You would need an impressive level of stamina in order to experience all the events on offer at Leeds Lieder this season – from a packed schedule of daytime recitals, lectures and Masterclasses, this one looked the most intriguing, and so it proved to be. It was a demanding hour or so of music, absent of any real crowd pleasers yet entirely engrossing from start to finish.
The theme of Solitude has been explored by many artists, with Wordsworth perhaps the most fulsome in praise of “…solitude, / More active even than ‘best society’/ Society made sweet as solitude / By silent inobtrusive sympathies / And gentle agitations of the mind.” Purcell’s O Solitude expresses similar sentiments over a mesmerising ground bass repetition, sonorously played by Anna Tilbrook. Katherine Philips’ reflections (translated from the French of Marc-Antoine de Gérard) on the ‘sweetest choice’ were given dramatic expression by James Gilchrist.
Many singers will happily place themselves behind a music stand even for, say, Heidenröslein, and the more confident will often dispense with the stand for tricky songs such as Abschied from Schwanengesang, not always to helpful effect. James Gilchrist clearly will have none of such namby-pamby ways, dispensing with the score for such a piece as Einsamkeit, (Solitude) which extends to twelve stanzas of eight not-exactly easy lines. It’s rarely performed in recital – for the reason why, see the previous sentence – but Schubert himself valued the work, calling it “…the best thing I’ve ever done…” It was written in 1818 to verses by his friend Mayrhofer, and fortunately Schubert was to go on to write so much greater music.
“It was a demanding hour or so of music… yet entirely engrossing from start to finish”

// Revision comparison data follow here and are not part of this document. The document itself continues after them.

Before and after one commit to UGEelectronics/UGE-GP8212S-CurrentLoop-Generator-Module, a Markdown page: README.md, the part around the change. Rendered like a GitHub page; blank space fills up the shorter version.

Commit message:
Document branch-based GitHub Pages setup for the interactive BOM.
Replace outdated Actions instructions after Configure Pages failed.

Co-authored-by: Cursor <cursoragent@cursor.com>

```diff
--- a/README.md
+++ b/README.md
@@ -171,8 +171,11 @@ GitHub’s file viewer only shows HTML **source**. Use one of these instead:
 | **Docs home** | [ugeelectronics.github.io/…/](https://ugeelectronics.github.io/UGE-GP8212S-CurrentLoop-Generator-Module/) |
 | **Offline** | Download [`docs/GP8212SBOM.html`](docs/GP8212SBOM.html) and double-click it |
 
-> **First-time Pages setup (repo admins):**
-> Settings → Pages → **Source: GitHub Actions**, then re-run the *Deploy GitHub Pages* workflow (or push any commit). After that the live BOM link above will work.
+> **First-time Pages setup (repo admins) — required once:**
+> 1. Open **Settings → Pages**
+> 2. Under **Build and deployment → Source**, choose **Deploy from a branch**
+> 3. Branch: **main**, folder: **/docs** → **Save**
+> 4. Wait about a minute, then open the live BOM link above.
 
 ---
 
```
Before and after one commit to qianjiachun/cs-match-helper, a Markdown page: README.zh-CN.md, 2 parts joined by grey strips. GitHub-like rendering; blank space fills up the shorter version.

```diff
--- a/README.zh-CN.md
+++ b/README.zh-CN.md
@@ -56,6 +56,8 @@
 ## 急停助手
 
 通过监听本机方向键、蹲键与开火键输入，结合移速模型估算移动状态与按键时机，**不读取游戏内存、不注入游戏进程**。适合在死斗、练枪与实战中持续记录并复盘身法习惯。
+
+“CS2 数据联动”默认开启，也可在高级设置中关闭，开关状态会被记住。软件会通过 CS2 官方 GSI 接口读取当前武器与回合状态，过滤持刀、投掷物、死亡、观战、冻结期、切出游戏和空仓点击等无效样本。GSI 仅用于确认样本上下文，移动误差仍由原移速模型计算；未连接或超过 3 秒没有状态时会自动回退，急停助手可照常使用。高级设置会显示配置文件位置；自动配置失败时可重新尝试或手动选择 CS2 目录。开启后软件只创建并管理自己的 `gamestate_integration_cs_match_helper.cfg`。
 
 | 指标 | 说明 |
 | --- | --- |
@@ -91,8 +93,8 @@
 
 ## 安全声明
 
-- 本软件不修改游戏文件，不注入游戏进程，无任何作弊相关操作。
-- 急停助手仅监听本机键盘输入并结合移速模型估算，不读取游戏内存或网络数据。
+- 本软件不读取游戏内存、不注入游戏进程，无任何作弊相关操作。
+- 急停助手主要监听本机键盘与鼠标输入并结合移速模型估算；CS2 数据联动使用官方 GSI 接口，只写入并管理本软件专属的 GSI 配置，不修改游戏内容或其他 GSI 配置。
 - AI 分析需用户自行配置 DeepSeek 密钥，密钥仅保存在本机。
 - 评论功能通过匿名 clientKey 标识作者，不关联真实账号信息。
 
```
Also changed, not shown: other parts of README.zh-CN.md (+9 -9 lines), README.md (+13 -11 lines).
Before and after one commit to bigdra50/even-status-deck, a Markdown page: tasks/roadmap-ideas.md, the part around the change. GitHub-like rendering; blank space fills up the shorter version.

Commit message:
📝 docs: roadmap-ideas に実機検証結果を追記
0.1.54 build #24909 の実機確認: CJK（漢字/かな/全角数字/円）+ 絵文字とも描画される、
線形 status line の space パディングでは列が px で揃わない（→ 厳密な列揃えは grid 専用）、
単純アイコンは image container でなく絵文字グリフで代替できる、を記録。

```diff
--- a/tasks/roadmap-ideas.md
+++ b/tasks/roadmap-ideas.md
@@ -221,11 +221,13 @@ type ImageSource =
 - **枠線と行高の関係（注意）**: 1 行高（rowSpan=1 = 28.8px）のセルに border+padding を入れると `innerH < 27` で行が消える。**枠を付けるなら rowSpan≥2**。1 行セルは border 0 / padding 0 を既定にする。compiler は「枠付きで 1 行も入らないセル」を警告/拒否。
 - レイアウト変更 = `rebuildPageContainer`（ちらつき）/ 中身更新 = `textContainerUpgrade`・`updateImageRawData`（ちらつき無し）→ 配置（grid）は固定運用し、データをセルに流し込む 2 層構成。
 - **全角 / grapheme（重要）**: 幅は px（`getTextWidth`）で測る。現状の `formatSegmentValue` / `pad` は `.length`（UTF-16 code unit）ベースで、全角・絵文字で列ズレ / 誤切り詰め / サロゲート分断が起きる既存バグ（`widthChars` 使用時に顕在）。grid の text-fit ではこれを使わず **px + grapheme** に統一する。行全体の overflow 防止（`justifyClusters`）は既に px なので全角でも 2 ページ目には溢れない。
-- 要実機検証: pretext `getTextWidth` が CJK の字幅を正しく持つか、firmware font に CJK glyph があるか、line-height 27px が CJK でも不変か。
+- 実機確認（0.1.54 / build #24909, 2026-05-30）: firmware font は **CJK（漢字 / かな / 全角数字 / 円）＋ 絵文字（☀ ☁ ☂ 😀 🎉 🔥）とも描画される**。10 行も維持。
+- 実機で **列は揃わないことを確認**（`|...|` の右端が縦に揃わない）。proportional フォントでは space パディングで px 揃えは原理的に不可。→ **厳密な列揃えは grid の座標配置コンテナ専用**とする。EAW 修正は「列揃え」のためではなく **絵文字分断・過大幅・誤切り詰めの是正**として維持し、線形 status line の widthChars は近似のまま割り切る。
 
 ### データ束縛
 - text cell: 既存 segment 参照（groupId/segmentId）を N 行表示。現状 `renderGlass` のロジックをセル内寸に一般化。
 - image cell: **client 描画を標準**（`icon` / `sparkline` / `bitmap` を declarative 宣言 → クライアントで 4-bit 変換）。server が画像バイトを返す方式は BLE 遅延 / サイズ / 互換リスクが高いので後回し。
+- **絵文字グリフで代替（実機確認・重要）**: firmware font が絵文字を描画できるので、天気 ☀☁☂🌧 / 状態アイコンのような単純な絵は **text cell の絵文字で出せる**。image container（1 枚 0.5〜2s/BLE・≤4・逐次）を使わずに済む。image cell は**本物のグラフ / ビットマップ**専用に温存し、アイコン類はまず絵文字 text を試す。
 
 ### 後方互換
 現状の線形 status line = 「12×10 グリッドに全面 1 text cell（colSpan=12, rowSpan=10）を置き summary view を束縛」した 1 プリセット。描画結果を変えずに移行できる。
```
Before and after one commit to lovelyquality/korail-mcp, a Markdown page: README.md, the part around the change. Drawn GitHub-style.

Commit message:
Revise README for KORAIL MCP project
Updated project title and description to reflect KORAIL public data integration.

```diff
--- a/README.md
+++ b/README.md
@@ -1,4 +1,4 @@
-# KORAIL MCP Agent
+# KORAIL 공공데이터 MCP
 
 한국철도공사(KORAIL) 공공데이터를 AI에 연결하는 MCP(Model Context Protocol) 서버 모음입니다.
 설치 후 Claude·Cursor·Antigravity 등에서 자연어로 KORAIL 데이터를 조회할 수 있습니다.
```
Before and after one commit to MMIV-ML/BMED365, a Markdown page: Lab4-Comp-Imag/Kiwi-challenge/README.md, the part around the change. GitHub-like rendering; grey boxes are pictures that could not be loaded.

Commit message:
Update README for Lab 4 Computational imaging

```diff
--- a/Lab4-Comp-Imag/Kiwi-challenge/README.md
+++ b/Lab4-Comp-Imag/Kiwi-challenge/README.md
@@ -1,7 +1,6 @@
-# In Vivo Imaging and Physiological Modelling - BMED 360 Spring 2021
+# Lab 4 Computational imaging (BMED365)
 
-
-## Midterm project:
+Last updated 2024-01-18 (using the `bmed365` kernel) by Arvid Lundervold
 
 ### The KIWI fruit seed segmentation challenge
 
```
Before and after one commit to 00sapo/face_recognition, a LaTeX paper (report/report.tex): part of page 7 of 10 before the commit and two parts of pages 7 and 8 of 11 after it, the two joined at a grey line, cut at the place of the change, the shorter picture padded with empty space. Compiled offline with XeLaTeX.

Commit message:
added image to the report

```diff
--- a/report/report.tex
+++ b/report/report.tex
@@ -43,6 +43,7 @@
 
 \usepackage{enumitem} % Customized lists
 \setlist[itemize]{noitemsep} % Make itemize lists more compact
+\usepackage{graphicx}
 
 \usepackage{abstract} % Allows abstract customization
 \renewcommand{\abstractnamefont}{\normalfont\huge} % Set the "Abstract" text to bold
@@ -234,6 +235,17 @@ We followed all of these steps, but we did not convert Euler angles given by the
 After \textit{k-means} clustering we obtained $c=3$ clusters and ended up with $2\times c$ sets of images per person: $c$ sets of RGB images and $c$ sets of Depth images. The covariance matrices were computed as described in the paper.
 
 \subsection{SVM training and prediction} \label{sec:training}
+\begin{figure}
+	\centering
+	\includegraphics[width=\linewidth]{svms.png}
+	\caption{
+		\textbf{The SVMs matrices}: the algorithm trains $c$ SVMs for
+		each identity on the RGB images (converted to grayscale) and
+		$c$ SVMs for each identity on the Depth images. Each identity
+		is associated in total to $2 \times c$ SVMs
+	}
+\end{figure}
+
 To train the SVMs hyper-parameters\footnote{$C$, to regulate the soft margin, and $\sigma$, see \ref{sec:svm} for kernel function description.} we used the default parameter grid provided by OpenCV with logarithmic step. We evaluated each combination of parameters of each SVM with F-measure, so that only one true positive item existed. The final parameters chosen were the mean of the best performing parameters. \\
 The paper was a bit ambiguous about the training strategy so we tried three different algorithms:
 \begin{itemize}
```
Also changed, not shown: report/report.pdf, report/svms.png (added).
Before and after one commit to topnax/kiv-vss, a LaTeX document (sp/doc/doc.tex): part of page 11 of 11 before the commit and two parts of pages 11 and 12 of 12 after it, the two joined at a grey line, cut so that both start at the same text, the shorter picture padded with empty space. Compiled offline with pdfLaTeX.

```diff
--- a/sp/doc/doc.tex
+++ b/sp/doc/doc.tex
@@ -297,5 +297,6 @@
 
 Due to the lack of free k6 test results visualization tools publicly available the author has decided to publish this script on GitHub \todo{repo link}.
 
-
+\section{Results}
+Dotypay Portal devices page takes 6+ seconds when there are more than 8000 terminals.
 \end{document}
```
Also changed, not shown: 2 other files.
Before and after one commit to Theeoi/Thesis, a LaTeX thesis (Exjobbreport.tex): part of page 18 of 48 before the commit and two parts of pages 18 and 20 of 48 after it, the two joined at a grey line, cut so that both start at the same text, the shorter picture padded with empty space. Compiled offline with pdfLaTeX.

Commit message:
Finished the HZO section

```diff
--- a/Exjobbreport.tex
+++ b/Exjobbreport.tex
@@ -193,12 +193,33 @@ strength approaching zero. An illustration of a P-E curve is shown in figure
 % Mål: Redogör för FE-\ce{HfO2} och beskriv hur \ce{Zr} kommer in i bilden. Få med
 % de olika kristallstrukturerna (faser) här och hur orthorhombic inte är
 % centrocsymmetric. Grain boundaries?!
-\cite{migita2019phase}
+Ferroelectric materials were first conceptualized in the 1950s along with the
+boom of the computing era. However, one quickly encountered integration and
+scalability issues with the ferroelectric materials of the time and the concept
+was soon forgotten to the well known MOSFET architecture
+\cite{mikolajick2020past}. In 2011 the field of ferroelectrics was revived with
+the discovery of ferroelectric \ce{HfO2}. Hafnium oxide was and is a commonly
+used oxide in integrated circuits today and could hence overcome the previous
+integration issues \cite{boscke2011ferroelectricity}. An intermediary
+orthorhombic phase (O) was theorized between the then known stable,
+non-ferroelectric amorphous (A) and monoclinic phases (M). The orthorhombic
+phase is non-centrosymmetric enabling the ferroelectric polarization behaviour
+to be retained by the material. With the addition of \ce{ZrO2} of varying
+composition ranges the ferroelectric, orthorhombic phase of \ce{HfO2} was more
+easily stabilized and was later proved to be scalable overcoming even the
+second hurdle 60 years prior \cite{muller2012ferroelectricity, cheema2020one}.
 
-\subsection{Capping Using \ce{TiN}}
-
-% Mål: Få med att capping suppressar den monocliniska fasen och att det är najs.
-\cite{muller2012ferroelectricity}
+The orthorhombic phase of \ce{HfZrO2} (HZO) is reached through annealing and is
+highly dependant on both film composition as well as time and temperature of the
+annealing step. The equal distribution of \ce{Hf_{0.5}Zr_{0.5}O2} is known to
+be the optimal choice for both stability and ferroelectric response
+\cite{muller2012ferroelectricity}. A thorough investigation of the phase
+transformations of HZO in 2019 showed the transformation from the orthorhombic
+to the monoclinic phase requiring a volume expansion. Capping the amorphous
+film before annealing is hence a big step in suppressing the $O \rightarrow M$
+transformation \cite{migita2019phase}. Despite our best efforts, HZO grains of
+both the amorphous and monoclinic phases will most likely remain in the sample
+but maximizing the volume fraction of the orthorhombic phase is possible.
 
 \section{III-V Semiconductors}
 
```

Despite its length and challenging piano part – played by Anna Tillbrook with apparently insouciant skill – the piece has undoubted appeal when performed with such passion and commitment as James Gilchrist did here. You can sense the makings of the later Schubert in the setting of lines such as ‘Und der Lichten Quelle Rand,/ Ach, dass er hinweggemusst!’ (And the edge of the bright stream / Alas! That he had to leave.’ It certainly deserves a wider audience provided that the performers are up to the challenge.
A modern song cycle, composed by Jonathan Dove for these performers, provided a more sombre taste of Solitude. Setting extracts from Tennyson’s poem In Memoriam and given the title Under Alter’d Skies, the piece traces the poet’s frame of mind from despair to a kind of acceptance, and its changing moods were finely delineated by both singer and pianist here, the aching tone of ‘And in my heart, if calm at all, / If any calm, a calm despair’ as poignant as the consolation of ‘I prosper, circled with thy voice.’
Samuel Barber said of the poems written between the eighth and twelfth centuries which he set as Hermit Songs, “I find them very direct, unspoiled and often curiously contemporaneous in feeling.” First performed by Leontyne Price and the composer in 1953, these vignettes have a distinct charm, especially in ‘The Monk and his Cat,’ a wryly humorous address from monk to pet, the claws of the animal clearly suggested in the piano part. Gilchrist and Tillbrook performed them to great acclaim.
This was our last of the Leeds Lieder Festival offerings, and you can catch up with the entire season on demand until July 18th at leedslieder.org.uk.